Sunday, February 28, 2010
I am back in China from my 20-day trip to Thailand and Cambodia. I am busy getting ready for the new school semester, beginning this week. For now, some highlights from our trip.
We split our time between Cambodia and Thailand, between big cities and beach towns. I had a deeper impression of Cambodia, probably because we spent more time on the road there and saw much from our bus windows or from the back of a tuk-tuk, the local taxi (basically a motorcycle with a wheeled cart attached in back).
The poverty of Cambodia would have been more striking if I had not lived in China already for almost half a year -- although from what I could see Cambodia is much poorer than China. Children walk around barefoot. Homes are small, tin-roofed, hammocks hanging in front.
From the capital of Phnom Penh to the Angkor Temples near Siem Reap to the beach towns on the southern coast, we watched daily life happen. I am glad we did not fly from one destination to another. As much as I love going to museums or historical sites, sometimes I am just as content watching daily life happen, especially when that life is so different from my own.
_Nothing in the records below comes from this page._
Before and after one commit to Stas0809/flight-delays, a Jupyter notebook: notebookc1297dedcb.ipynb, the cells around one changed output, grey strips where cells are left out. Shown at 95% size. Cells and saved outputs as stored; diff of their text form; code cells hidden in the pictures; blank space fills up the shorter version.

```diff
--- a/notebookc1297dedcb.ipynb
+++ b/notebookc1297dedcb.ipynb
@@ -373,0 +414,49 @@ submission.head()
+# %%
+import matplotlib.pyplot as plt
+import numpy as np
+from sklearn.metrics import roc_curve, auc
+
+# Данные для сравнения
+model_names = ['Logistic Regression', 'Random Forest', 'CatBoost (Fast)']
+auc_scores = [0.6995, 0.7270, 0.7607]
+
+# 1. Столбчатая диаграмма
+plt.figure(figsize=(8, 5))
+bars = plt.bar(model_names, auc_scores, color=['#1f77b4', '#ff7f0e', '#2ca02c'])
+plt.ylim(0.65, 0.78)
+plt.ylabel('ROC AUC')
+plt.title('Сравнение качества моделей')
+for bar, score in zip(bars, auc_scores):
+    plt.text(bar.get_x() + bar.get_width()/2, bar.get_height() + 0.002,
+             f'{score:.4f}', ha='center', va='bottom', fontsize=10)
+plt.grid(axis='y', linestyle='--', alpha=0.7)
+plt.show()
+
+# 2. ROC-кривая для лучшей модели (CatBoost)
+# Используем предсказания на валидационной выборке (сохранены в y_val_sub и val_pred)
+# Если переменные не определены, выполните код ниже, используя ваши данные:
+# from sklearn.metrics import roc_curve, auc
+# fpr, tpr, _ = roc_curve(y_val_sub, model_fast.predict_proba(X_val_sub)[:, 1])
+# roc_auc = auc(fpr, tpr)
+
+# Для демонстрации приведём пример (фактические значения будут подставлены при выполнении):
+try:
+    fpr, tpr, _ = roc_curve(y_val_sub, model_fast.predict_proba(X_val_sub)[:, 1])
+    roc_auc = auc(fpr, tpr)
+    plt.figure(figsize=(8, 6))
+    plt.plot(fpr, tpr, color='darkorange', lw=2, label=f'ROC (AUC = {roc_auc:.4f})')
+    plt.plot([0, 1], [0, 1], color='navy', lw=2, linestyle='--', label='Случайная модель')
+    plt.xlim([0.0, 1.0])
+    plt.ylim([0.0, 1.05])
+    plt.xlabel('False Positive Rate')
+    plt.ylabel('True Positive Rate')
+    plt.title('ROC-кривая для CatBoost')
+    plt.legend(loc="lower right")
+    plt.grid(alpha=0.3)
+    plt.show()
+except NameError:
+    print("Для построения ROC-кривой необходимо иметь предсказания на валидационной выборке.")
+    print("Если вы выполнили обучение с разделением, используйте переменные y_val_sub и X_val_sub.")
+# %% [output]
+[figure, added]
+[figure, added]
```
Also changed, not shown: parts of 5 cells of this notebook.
At the same time it is poor, Cambodia is also one of the most beautiful places I have ever seen. We stayed for a day in Kampot, on the southern coast close to the Vietnam border. We had booked a night at a hotel bungalow about a ten-minute tuk-tuk ride from the main strip, down a bumpy red dirt road. In front of the cluster of wooden bungalows was a river that, according to a hand-drawn map we were given, flowed into a kind of cul-de-sac.
There was plenty of daylight left when we arrived, so we decided to take a trip down the river by kayak. I gave a good effort but ended up letting my boyfriend do most of the paddling while I took in the scenery. Lush green palm trees, deep blue waters and skies, mountains in the distance. It was a bit like floating through a postcard, but this was real and right here in front of me.
We saw maybe one foreigner, but mostly we encountered locals along the route. People kneeled on their wooden boats with fishing nets slung over the edge. Two boys dunking themselves in the cool water looked up at us and smiled as we paddled past. In the river cul-de-sac, we paddled by an old woman, her head wrapped in cloth, who was paddling a canoe by herself. She did not look up at us, only forward at the river.
I couldn't help but feel I was an intruder in this landscape. Bangkok and Angkor Wat and the other main attractions were different; they were swarming with tourists and over-attentive locals selling overpriced things. But here, life looked like it hadn't changed much for many years. I wished I spoke Cambodian so I could strike up a conversation, but I had barely gotten down 'hello.' So I was resigned to be a tourist, floating by and just watching.